In the 75th APOSS session, Zeren Li (Yale) presented his paper arguing that the post-government career concerns of public officials distort public resource allocation while still in office. Junyan Jiang (Columbia) and Trevor Incerti (Yale) provided very helpful comments on theoretical and empirical matters.
In the 72nd APOSS session, Masaaki Higashijima (Tohoku University) presented his paper with Susumu Annaka (Waseda University) and Gento Kato (Nazarbayev University) on how ordinary citizens respond to government-sponsored information in autocracies. James R. Hollyer (Minnesota), Sarah Wilson Sokhey (Colorado), Scott Radnitz (Washington), and Colleen Wood (Cornell) offered really helpful comments of all manner of issues.
In the 71st APOSS session, Colleen Wood (Columbia) presented her paper on how civil society actors in authoritarian states use the internet to mobilize and advocate for rights claims. Diana Fu (Toronto) and Masaaki Higashijima (Tohoku) provided extremely detailed comments on theoretical and conceptual issues.
In the 70th APOSS session, Samson Yuen (Hong Kong Baptist University) presented his paper on how social pressures play an important role in inducing people to self-censor when facing threats posed by repressive laws. Hans H. Tung (National Taiwan University) and Li Shao (Zhejiang) provided detailed comments on theoretical, conceptual, and empirical issues.
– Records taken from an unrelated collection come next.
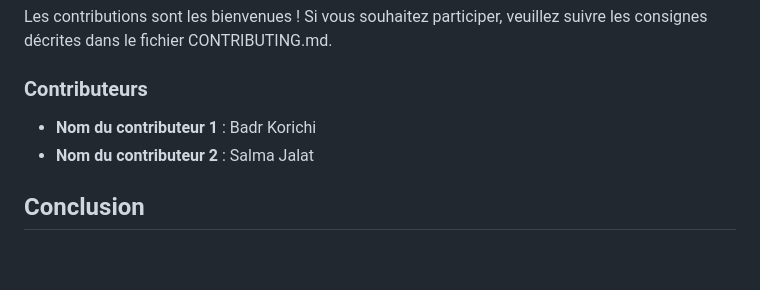
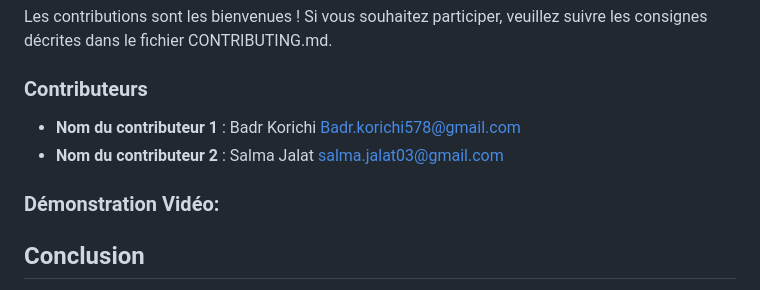
Before and after one commit to Baadr003/ExamFinalJee, a Markdown page: README.md, the part around the change. Drawn GitHub-style; blank space fills up the shorter version.

```diff
--- a/README.md
+++ b/README.md
@@ -227,8 +227,11 @@ volumes:
 Les contributions sont les bienvenues ! Si vous souhaitez participer, veuillez suivre les consignes décrites dans le fichier CONTRIBUTING.md.
 
 ### Contributeurs
-- **Nom du contributeur 1** : Badr Korichi
-- **Nom du contributeur 2** : Salma Jalat
+- **Nom du contributeur 1** : Badr Korichi <Badr.korichi578@gmail.com>
+- **Nom du contributeur 2** : Salma Jalat <salma.jalat03@gmail.com>
+
+### Démonstration Vidéo:
+
 
 ## Conclusion
 
```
In the 69th APOSS session, Dean Dulay (Singapore Management University) presented his paper with Edmund Malesky (Duke) on how interventions that facilitate organizational learning and coordination can greatly improve bureaucratic performance, even without significant institutional reform. Isabel Chew (UBC), Kyosuke Kikuta (Osaka), and Van Tran (Cornell) provided fantastic comments on theoretical, conceptual, and empirical issues.